Web document revisions:
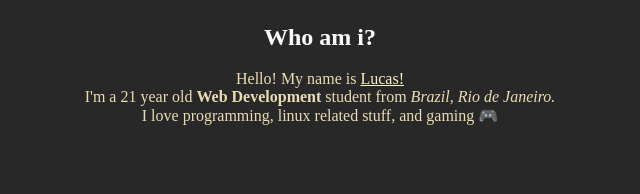
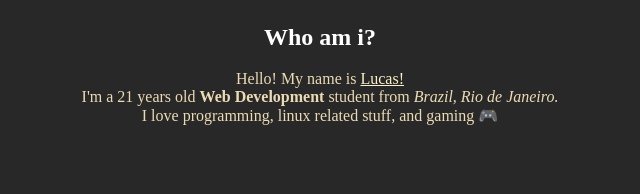
Before and after one commit to LafaDev/lafadev.github.io, a plain HTML site: page index.html in a window 1280 px wide. Shown: the part 606-800 px from the top of the page, 320-960 px from the left. Drawn offline with Linux system fonts and the light colour scheme.

Commit message:
index update

```diff
--- a/index.html
+++ b/index.html
@@ -40,7 +40,7 @@ gruvbox colors
 	<br>
 	<h2 align=center style="color:white;" id="whoami">Who am i?</h2>
           <p align=center style="color:#ebdbb2">Hello! My name is <a style="color:#fbf1c7" href="#lafaphoto">Lucas!</a><br>
-	     I'm a 21 year old <strong>Web Development</strong> student from <em>Brazil, Rio de Janeiro.</em> <br>
+	     I'm a 21 years old <strong>Web Development</strong> student from <em>Brazil, Rio de Janeiro.</em> <br>
 	     I love programming, linux related stuff, and gaming 🎮
           </p>
 	<br>
```
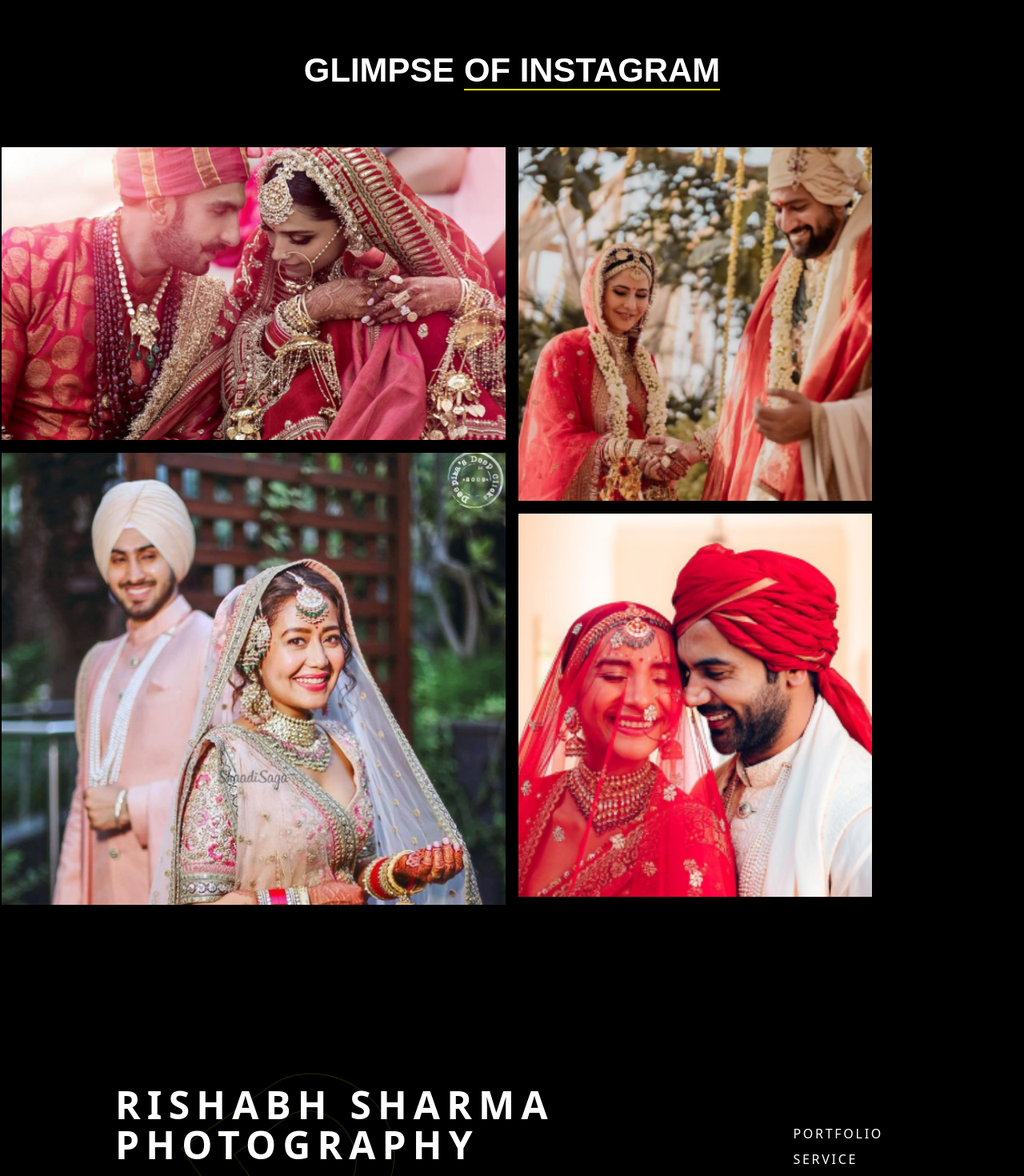
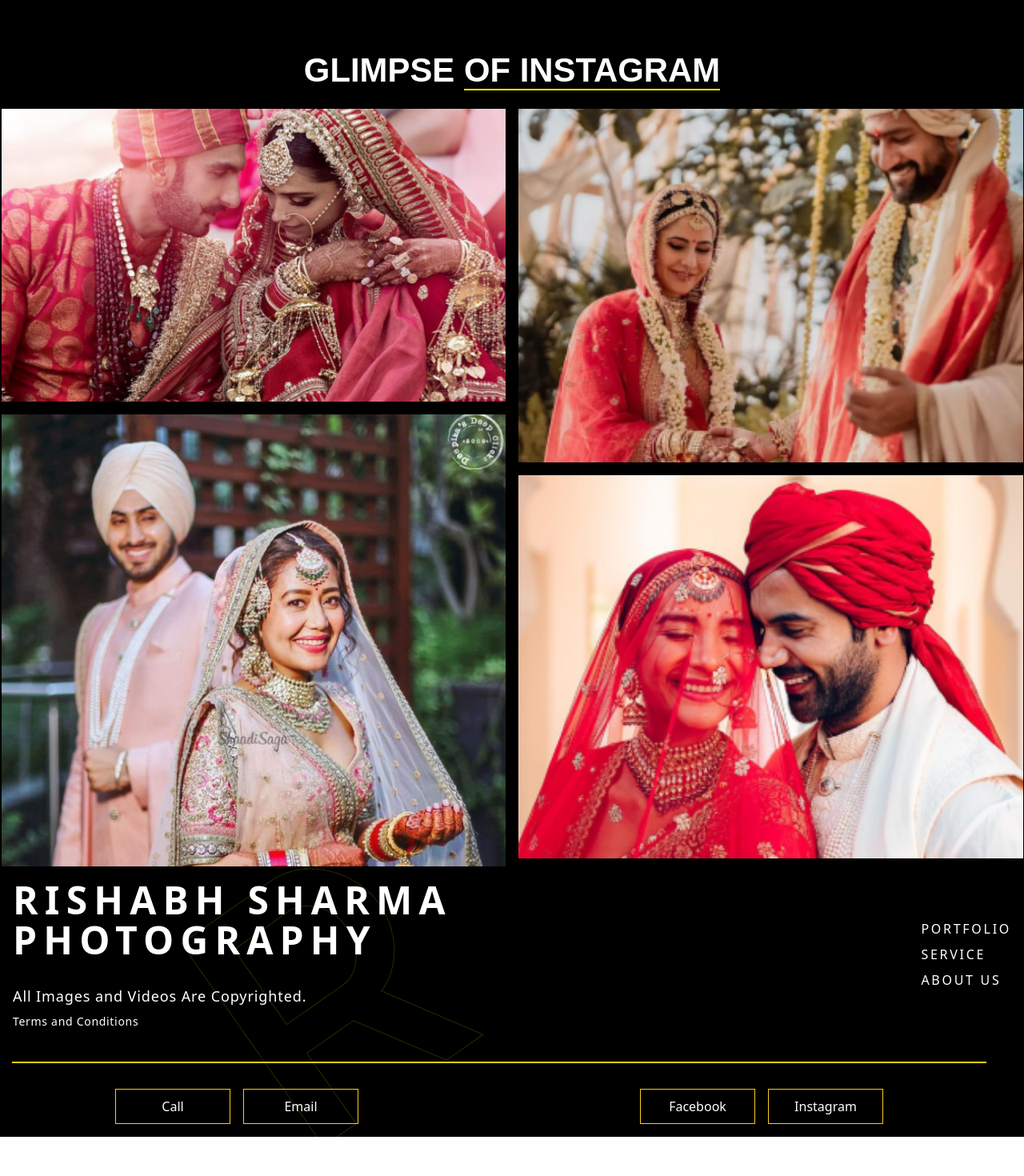
Before and after one commit to Ta-Run/weddingPortoflio, a React (Create React App) app: page / in a window 1280 px wide. Shown: the part 4540-6010 px from the top of the page at 80% size. After the commit the page ends 5961 px from the top, so only its background shows below. Built offline with nearby package versions, Linux system fonts and the light colour scheme.

Commit message:
solve glimpiss of instagram issue

```diff
--- a/src/componenets/footer.jsx
+++ b/src/componenets/footer.jsx
@@ -25,7 +25,7 @@ const Footer = forwardRef((props, ref) => {
   return (
     <footer
       ref={ref}
-      className="relative w-full text-white mt-40 bg-black overflow-hidden"
+      className="relative w-full text-white mt-auto "
     >
       {/* Watermark as background */}
       <div className="absolute inset-0 h-full w-full overflow-hidden">
@@ -45,9 +45,9 @@ const Footer = forwardRef((props, ref) => {
       </div>
 
       {/* Footer Content */}
-      <div className="relative z-10 container mx-auto p-4 flex flex-col md:flex-row justify-between items-center text-center md:text-left">
+      <div className="relative z-10 container mx-auto p-4 flex flex-col md:flex-row  items-center text-center md:text-left">
         {/* Left Section */}
-        <div className="mb-4 md:mb-0 md:pl-32 w-full md:w-auto">
+        <div className=" w-full md:w-auto  flex-auto">
           <h1 className="font-bold text-5xl leading-[52px] tracking-[0.17em]">
             RISHABH SHARMA
           </h1>
@@ -61,7 +61,7 @@ const Footer = forwardRef((props, ref) => {
         </div>
 
         {/* Navigation Links */}
-        <div className="flex flex-col items-center md:items-end justify-center pr-0 md:pr-40 w-full md:w-auto">
+        <div className="flex flex-col items-center md:items-end justify-center  w-full md:w-auto">
           <ul className="list-none">
             {routes
               .filter((route) => route.path !== activePath) // Exclude the active page
--- a/src/componenets/home.jsx
+++ b/src/componenets/home.jsx
@@ -434,21 +434,15 @@ function Home() {
         </h2>
       </div>
 
-
-      <div className="sm:py-12">
-        {/* Center the grid container */}
-        <div className="flex justify-center">
-          <div className="grid gap-4 lg:grid-cols-2 max-w-screen-lg w-full px-4 md:px-0">
-            {/* Large Images in the First Column */}
+      <div className="flex justify-center px-4 md:px-0">
+        <div className="grid gap-4 grid-cols-2 max-w-screen-lg w-full items-stretch">
           <div className="flex flex-col gap-4 items-center">
-              {/* First Image with Instagram Overlay */}
-              <div className="relative group">
+            <div className="relative group w-full h-[366px]">
               <img
                 src={`${process.env.PUBLIC_URL}/images/image 17.png`}
                 alt="Large Image 1"
-                  className="object-cover w-full h-auto max-w-full sm:max-w-[652px] sm:h-[366px]"
+                className="object-cover w-full h-full"
               />
-                {/* Instagram Overlay with Logo */}
               <a
                 href="https://www.instagram.com/yourInstagramHandle"
                 target="_blank"
@@ -464,38 +458,35 @@ function Home() {
             </div>
 
             {/* Second Large Image */}
+            <div className="w-full h-[565px]">
               <img
                 src={`${process.env.PUBLIC_URL}/images/image 5.png`}
                 alt="Large Image 2"
-                className="object-cover w-full h-auto max-w-full sm:max-w-[652px] sm:h-[565px]"
+                className="object-cover w-full h-full"
               />
             </div>
+          </div>
 
-            {/* Small Images in the Second Column */}
-            <div className="flex flex-col gap-4">
-              {/* Small Image 1 */}
-              <div className="relative">
+          {/* Right Column */}
+          <div className="flex flex-col gap-4 items-center">
+            <div className="w-full h-[442px]">
               <img
                 src={`${process.env.PUBLIC_URL}/images/image 8.png`}
                 alt="Small Image 1"
-                  className="object-cover w-full h-auto max-w-full sm:max-w-[442px] sm:h-[442px]"
+                className="object-cover w-full h-full"
               />
             </div>
-
-              {/* Small Image 2 */}
-              <div className="relative">
+            <div className="w-full h-[479px]">
               <img
                 src={`${process.env.PUBLIC_URL}/images/image 19.png`}
                 alt="Small Image 2"
-                  className="object-cover w-full h-auto max-w-full sm:max-w-[442px] sm:h-[479px]"
+                className="object-cover w-full h-full"
               />
             </div>
           </div>
         </div>
       </div>
     </div>
-
-    </div>
   );
 }
 
--- a/src/componenets/portfolio.jsx
+++ b/src/componenets/portfolio.jsx
@@ -28,10 +28,11 @@ const Portfolio = () => {
         {/* Heading */}
         <div className="relative text-center mb-8">
           <h2 className="font-raleway md:text-[41.89px] font-extrabold md:leading-[49.18px] mt-12">
-            PORTFOLIO
+            PORT
+            <span className="w-[159px] mx-auto mt-2 border-b-2 border-[#FCFC04]">
+              FOLIO
+            </span>
           </h2>
-          {/* Underline */}
-          <div className="w-[159px] mx-auto mt-2 border-t-2 border-[#FCFC04]"></div>
         </div>
 
         {/* Image Slider */}
@@ -114,9 +115,12 @@ const Portfolio = () => {
       <div className="text-white py-12">
         <div className="relative text-center pt-20 mb-6">
           <h2 className="font-raleway lg:text-[41.89px] font-extrabold lg:leading-[49.18px]">
-            WEDDING
+            WED
+            <span className="w-[159px] mx-auto mt-2 border-b-2 border-[#FCFC04]">
+            DING
+          </span>
           </h2>
-          <div className="w-[159px] mx-auto mt-2 border-t-2 border-[#FCFC04]"></div>
+
         </div>
 
         <div className="px-4 lg:px-8 py-12">
@@ -171,9 +175,11 @@ const Portfolio = () => {
       <div className="text-white py-12">
         <div className="relative text-center pt-20 mb-6">
           <h2 className="font-raleway lg:text-[41.89px] font-extrabold lg:leading-[49.18px]">
-            FASHION
+            FAS
+            <span className="w-[159px] mx-auto mt-2 border-b-2 border-[#FCFC04]">
+            HION
+          </span>
           </h2>
-          <div className="w-[159px] mx-auto mt-2 border-t-2 border-[#FCFC04]"></div>
         </div>
 
         <div className="px-4 lg:px-8 py-12">
--- a/src/componenets/service.jsx
+++ b/src/componenets/service.jsx
@@ -6,10 +6,13 @@ const Service = () => {
       {/* Title Section */}
       <div className="relative text-center mb-16 mt-20 flex flex-col items-center">
         <h2 className="font-raleway text-[41.89px] font-extrabold leading-[49.18px] text-white">
-          SERVICE
+          SER
+          <span className="w-[159px] mx-auto mt-2 border-b-2 border-[#FCFC04]">
+          VICE
+          </span>
         </h2>
-        <div className="w-[159px] mt-2 border-t-2 border-[#FCFC04] ml-4"></div>
-      </div>
+        </div>
+
 
       <div className="px-4 md:px-8 lg:px-16 py-12">
         {/* Grid Container */}
```
Lines whose indentation alone changed are shown as unchanged.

EXERCISE
The records above should be repeated exactly, with no pictures in the copy.

EXERCISE ANSWER
Before and after one commit to LafaDev/lafadev.github.io, a plain HTML site: page index.html in a window 1280 px wide. Shown: the part 606-800 px from the top of the page, 320-960 px from the left. Drawn offline with Linux system fonts and the light colour scheme.

Commit message:
index update

```diff
--- a/index.html
+++ b/index.html
@@ -40,7 +40,7 @@ gruvbox colors
 	<br>
 	<h2 align=center style="color:white;" id="whoami">Who am i?</h2>
           <p align=center style="color:#ebdbb2">Hello! My name is <a style="color:#fbf1c7" href="#lafaphoto">Lucas!</a><br>
-	     I'm a 21 year old <strong>Web Development</strong> student from <em>Brazil, Rio de Janeiro.</em> <br>
+	     I'm a 21 years old <strong>Web Development</strong> student from <em>Brazil, Rio de Janeiro.</em> <br>
 	     I love programming, linux related stuff, and gaming 🎮
           </p>
 	<br>
```
Before and after one commit to Ta-Run/weddingPortoflio, a React (Create React App) app: page / in a window 1280 px wide. Shown: the part 4540-6010 px from the top of the page at 80% size. After the commit the page ends 5961 px from the top, so only its background shows below. Built offline with nearby package versions, Linux system fonts and the light colour scheme.

Commit message:
solve glimpiss of instagram issue

```diff
--- a/src/componenets/footer.jsx
+++ b/src/componenets/footer.jsx
@@ -25,7 +25,7 @@ const Footer = forwardRef((props, ref) => {
   return (
     <footer
       ref={ref}
-      className="relative w-full text-white mt-40 bg-black overflow-hidden"
+      className="relative w-full text-white mt-auto "
     >
       {/* Watermark as background */}
       <div className="absolute inset-0 h-full w-full overflow-hidden">
@@ -45,9 +45,9 @@ const Footer = forwardRef((props, ref) => {
       </div>
 
       {/* Footer Content */}
-      <div className="relative z-10 container mx-auto p-4 flex flex-col md:flex-row justify-between items-center text-center md:text-left">
+      <div className="relative z-10 container mx-auto p-4 flex flex-col md:flex-row  items-center text-center md:text-left">
         {/* Left Section */}
-        <div className="mb-4 md:mb-0 md:pl-32 w-full md:w-auto">
+        <div className=" w-full md:w-auto  flex-auto">
           <h1 className="font-bold text-5xl leading-[52px] tracking-[0.17em]">
             RISHABH SHARMA
           </h1>
@@ -61,7 +61,7 @@ const Footer = forwardRef((props, ref) => {
         </div>
 
         {/* Navigation Links */}
-        <div className="flex flex-col items-center md:items-end justify-center pr-0 md:pr-40 w-full md:w-auto">
+        <div className="flex flex-col items-center md:items-end justify-center  w-full md:w-auto">
           <ul className="list-none">
             {routes
               .filter((route) => route.path !== activePath) // Exclude the active page
--- a/src/componenets/home.jsx
+++ b/src/componenets/home.jsx
@@ -434,21 +434,15 @@ function Home() {
         </h2>
       </div>
 
-
-      <div className="sm:py-12">
-        {/* Center the grid container */}
-        <div className="flex justify-center">
-          <div className="grid gap-4 lg:grid-cols-2 max-w-screen-lg w-full px-4 md:px-0">
-            {/* Large Images in the First Column */}
+      <div className="flex justify-center px-4 md:px-0">
+        <div className="grid gap-4 grid-cols-2 max-w-screen-lg w-full items-stretch">
           <div className="flex flex-col gap-4 items-center">
-              {/* First Image with Instagram Overlay */}
-              <div className="relative group">
+            <div className="relative group w-full h-[366px]">
               <img
                 src={`${process.env.PUBLIC_URL}/images/image 17.png`}
                 alt="Large Image 1"
-                  className="object-cover w-full h-auto max-w-full sm:max-w-[652px] sm:h-[366px]"
+                className="object-cover w-full h-full"
               />
-                {/* Instagram Overlay with Logo */}
               <a
                 href="https://www.instagram.com/yourInstagramHandle"
                 target="_blank"
@@ -464,38 +458,35 @@ function Home() {
             </div>
 
             {/* Second Large Image */}
+            <div className="w-full h-[565px]">
               <img
                 src={`${process.env.PUBLIC_URL}/images/image 5.png`}
                 alt="Large Image 2"
-                className="object-cover w-full h-auto max-w-full sm:max-w-[652px] sm:h-[565px]"
+                className="object-cover w-full h-full"
               />
             </div>
+          </div>
 
-            {/* Small Images in the Second Column */}
-            <div className="flex flex-col gap-4">
-              {/* Small Image 1 */}
-              <div className="relative">
+          {/* Right Column */}
+          <div className="flex flex-col gap-4 items-center">
+            <div className="w-full h-[442px]">
               <img
                 src={`${process.env.PUBLIC_URL}/images/image 8.png`}
                 alt="Small Image 1"
-                  className="object-cover w-full h-auto max-w-full sm:max-w-[442px] sm:h-[442px]"
+                className="object-cover w-full h-full"
               />
             </div>
-
-              {/* Small Image 2 */}
-              <div className="relative">
+            <div className="w-full h-[479px]">
               <img
                 src={`${process.env.PUBLIC_URL}/images/image 19.png`}
                 alt="Small Image 2"
-                  className="object-cover w-full h-auto max-w-full sm:max-w-[442px] sm:h-[479px]"
+                className="object-cover w-full h-full"
               />
             </div>
           </div>
         </div>
       </div>
     </div>
-
-    </div>
   );
 }
 
--- a/src/componenets/portfolio.jsx
+++ b/src/componenets/portfolio.jsx
@@ -28,10 +28,11 @@ const Portfolio = () => {
         {/* Heading */}
         <div className="relative text-center mb-8">
           <h2 className="font-raleway md:text-[41.89px] font-extrabold md:leading-[49.18px] mt-12">
-            PORTFOLIO
+            PORT
+            <span className="w-[159px] mx-auto mt-2 border-b-2 border-[#FCFC04]">
+              FOLIO
+            </span>
           </h2>
-          {/* Underline */}
-          <div className="w-[159px] mx-auto mt-2 border-t-2 border-[#FCFC04]"></div>
         </div>
 
         {/* Image Slider */}
@@ -114,9 +115,12 @@ const Portfolio = () => {
       <div className="text-white py-12">
         <div className="relative text-center pt-20 mb-6">
           <h2 className="font-raleway lg:text-[41.89px] font-extrabold lg:leading-[49.18px]">
-            WEDDING
+            WED
+            <span className="w-[159px] mx-auto mt-2 border-b-2 border-[#FCFC04]">
+            DING
+          </span>
           </h2>
-          <div className="w-[159px] mx-auto mt-2 border-t-2 border-[#FCFC04]"></div>
+
         </div>
 
         <div className="px-4 lg:px-8 py-12">
@@ -171,9 +175,11 @@ const Portfolio = () => {
       <div className="text-white py-12">
         <div className="relative text-center pt-20 mb-6">
           <h2 className="font-raleway lg:text-[41.89px] font-extrabold lg:leading-[49.18px]">
-            FASHION
+            FAS
+            <span className="w-[159px] mx-auto mt-2 border-b-2 border-[#FCFC04]">
+            HION
+          </span>
           </h2>
-          <div className="w-[159px] mx-auto mt-2 border-t-2 border-[#FCFC04]"></div>
         </div>
 
         <div className="px-4 lg:px-8 py-12">
--- a/src/componenets/service.jsx
+++ b/src/componenets/service.jsx
@@ -6,10 +6,13 @@ const Service = () => {
       {/* Title Section */}
       <div className="relative text-center mb-16 mt-20 flex flex-col items-center">
         <h2 className="font-raleway text-[41.89px] font-extrabold leading-[49.18px] text-white">
-          SERVICE
+          SER
+          <span className="w-[159px] mx-auto mt-2 border-b-2 border-[#FCFC04]">
+          VICE
+          </span>
         </h2>
-        <div className="w-[159px] mt-2 border-t-2 border-[#FCFC04] ml-4"></div>
-      </div>
+        </div>
+
 
       <div className="px-4 md:px-8 lg:px-16 py-12">
         {/* Grid Container */}
```
Lines whose indentation alone changed are shown as unchanged.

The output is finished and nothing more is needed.